## What to do
Which lines of the material contain the word "parts"? Show each one.

## Dataset excerpts
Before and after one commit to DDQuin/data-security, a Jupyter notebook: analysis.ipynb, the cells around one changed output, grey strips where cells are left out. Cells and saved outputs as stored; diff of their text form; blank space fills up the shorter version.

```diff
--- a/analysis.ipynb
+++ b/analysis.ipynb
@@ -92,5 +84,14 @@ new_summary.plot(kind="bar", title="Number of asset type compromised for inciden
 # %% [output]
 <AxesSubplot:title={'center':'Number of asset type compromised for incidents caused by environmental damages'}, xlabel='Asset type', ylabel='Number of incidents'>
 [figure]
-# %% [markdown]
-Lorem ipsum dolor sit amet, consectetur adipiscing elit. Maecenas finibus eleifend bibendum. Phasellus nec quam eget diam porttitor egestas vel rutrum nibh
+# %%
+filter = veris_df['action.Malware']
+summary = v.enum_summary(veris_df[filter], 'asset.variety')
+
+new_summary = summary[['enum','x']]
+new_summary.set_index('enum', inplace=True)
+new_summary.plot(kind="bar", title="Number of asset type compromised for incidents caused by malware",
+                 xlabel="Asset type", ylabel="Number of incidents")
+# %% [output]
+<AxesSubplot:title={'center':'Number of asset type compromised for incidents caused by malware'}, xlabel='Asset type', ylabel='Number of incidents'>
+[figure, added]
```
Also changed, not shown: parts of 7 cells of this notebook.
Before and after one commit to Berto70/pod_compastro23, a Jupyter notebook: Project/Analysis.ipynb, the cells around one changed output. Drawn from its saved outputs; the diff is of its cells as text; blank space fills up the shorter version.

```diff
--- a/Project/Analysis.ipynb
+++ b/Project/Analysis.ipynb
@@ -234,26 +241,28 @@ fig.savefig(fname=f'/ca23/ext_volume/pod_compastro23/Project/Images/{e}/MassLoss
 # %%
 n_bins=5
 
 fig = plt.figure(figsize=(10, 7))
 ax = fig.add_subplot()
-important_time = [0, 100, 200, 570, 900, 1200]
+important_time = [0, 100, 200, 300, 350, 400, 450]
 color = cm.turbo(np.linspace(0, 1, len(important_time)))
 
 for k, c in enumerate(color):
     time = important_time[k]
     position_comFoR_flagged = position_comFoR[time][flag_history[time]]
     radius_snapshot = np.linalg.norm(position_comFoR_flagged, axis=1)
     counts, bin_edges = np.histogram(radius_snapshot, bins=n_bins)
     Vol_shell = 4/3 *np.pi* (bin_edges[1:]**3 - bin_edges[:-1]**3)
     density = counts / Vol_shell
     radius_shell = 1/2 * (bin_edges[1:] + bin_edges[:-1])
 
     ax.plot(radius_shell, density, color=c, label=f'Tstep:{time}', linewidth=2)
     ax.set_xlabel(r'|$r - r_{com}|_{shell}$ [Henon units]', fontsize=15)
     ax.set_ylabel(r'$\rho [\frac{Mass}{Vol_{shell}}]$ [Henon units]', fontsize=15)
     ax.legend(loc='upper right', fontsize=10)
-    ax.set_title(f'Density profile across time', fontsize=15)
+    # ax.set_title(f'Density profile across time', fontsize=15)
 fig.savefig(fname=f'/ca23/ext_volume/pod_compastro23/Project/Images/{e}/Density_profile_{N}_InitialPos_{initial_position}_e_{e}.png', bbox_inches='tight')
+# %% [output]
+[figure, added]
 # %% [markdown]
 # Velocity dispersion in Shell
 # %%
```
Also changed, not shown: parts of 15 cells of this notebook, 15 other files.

## Output for this exercise
Also changed, not shown: parts of 7 cells of this notebook.
Also changed, not shown: parts of 15 cells of this notebook, 15 other files.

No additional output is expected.